- **Your instructions**: Pull out each line of the records holding the string "Down".

- **Content revision data**:
◇ ◇ ◇ ◇

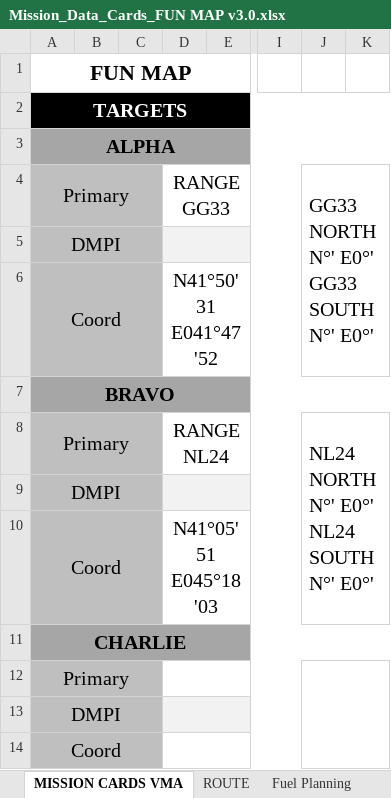
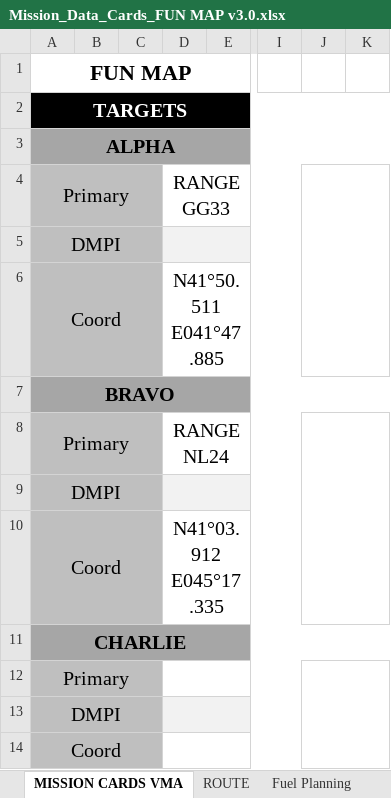
Before and after one commit to jtf-1/NO_MODS_CAUCASUS, an Excel workbook: DOC/MDC/Mission_Data_Cards_FUN MAP v3.0.xlsx, sheet MISSION CARDS VMA, drawn as a sheet; only a part is shown, gaps mark what is left out; values as stored, in another font and other column widths than the file's, no borders; ↵ is a line break in a cell; the diff names each change by its address in the sheet, - before the commit and + after, or states it on an @@ line.

```diff
--- a/DOC/MDC/Mission_Data_Cards_FUN MAP v3.0.xlsx (sheet MISSION CARDS VMA)
+++ b/DOC/MDC/Mission_Data_Cards_FUN MAP v3.0.xlsx (sheet MISSION CARDS VMA)
-J4: GG33 NORTH N°' E0°' ↵ GG33 SOUTH N°' E0°'
+J4: (empty)
-D6: N41°50'31 E041°47'52
+D6: N41°50.511 E041°47.885
-J8: NL24 NORTH N°' E0°' ↵ NL24 SOUTH N°' E0°'
+J8: (empty)
-D10: N41°05'51 E045°18'03
+D10: N41°03.912 E045°17.335
```
Also changed, not shown: 13 other files.
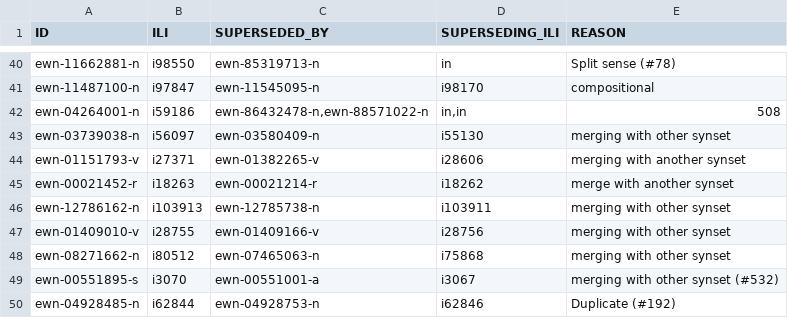
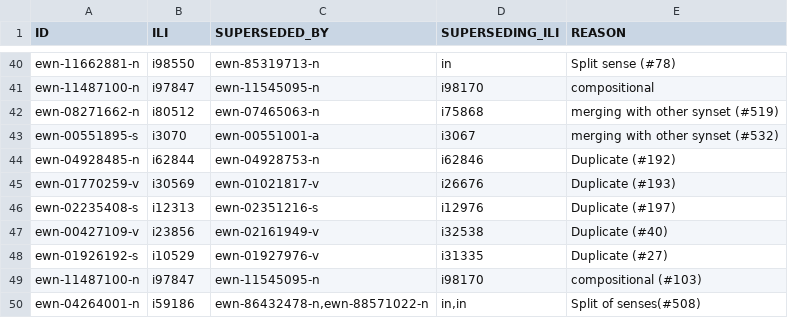
Before and after one commit to globalwordnet/english-wordnet, a CSV file: src/deprecations.csv, drawn as a sheet; only a part is shown, gaps mark what is left out; the shorter side is filled out with more unchanged rows.

Commit message:
Fix deprecations

```diff
--- a/src/deprecations.csv
+++ b/src/deprecations.csv
@@ -41,9 +41,3 @@
 "ewn-11487100-n","i97847","ewn-11545095-n","i98170","compositional "
-"ewn-04264001-n","i59186","ewn-86432478-n,ewn-88571022-n","in,in","508"
-"ewn-03739038-n","i56097","ewn-03580409-n","i55130","merging with other synset"
-"ewn-01151793-v","i27371","ewn-01382265-v","i28606","merging with another synset"
-"ewn-00021452-r","i18263","ewn-00021214-r","i18262","merge with another synset"
-"ewn-12786162-n","i103913","ewn-12785738-n","i103911","merging with other synset"
-"ewn-01409010-v","i28755","ewn-01409166-v","i28756","merging with other synset"
-"ewn-08271662-n","i80512","ewn-07465063-n","i75868","merging with other synset"
+"ewn-08271662-n","i80512","ewn-07465063-n","i75868","merging with other synset (#519)"
 "ewn-00551895-s","i3070","ewn-00551001-a","i3067","merging with other synset (#532)"
```
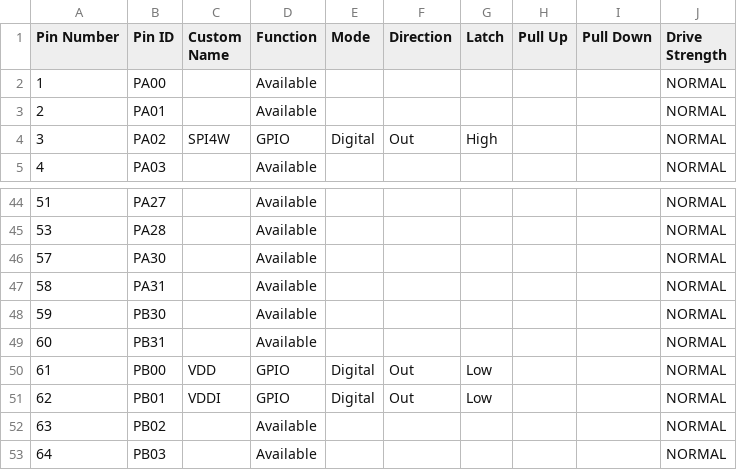
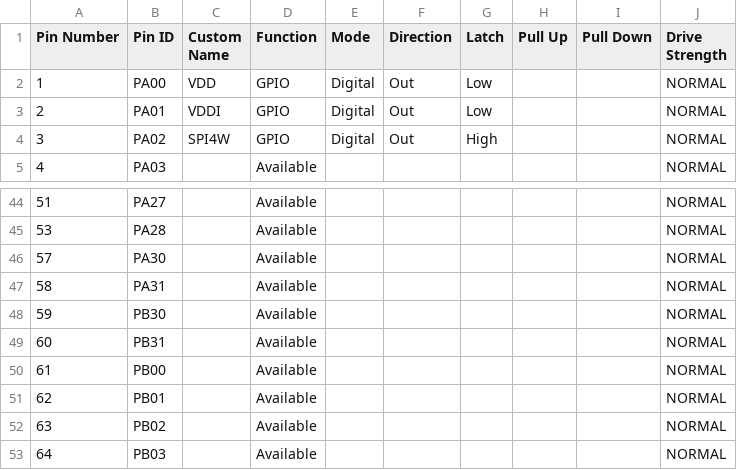
Before and after one commit to fnmax1/MiniArcadeCode, a CSV file: Code/src/config/default/pin_configurations.csv, drawn as a sheet; only a part is shown, gaps mark what is left out.

```diff
--- a/Code/src/config/default/pin_configurations.csv
+++ b/Code/src/config/default/pin_configurations.csv
@@ -1,4 +1,4 @@
 Pin Number,Pin ID,Custom Name,Function,Mode, Direction,Latch,Pull Up,Pull Down,Drive Strength
-1,PA00,,Available,,,,,,NORMAL
-2,PA01,,Available,,,,,,NORMAL
+1,PA00,VDD,GPIO,Digital,Out,Low,,,NORMAL
+2,PA01,VDDI,GPIO,Digital,Out,Low,,,NORMAL
 3,PA02,SPI4W,GPIO,Digital,Out,High,,,NORMAL
@@ -49,4 +49,4 @@ Pin Number,Pin ID,Custom Name,Function,Mode, Direction,Latch,Pull Up,Pull Down,D
 60,PB31,,Available,,,,,,NORMAL
-61,PB00,VDD,GPIO,Digital,Out,Low,,,NORMAL
-62,PB01,VDDI,GPIO,Digital,Out,Low,,,NORMAL
+61,PB00,,Available,,,,,,NORMAL
+62,PB01,,Available,,,,,,NORMAL
 63,PB02,,Available,,,,,,NORMAL
```
Also changed, not shown: 30 other files.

◇ ◇ ◇ ◇

- **Output below**:
 Pin Number,Pin ID,Custom Name,Function,Mode, Direction,Latch,Pull Up,Pull Down,Drive Strength
@@ -49,4 +49,4 @@ Pin Number,Pin ID,Custom Name,Function,Mode, Direction,Latch,Pull Up,Pull Down,D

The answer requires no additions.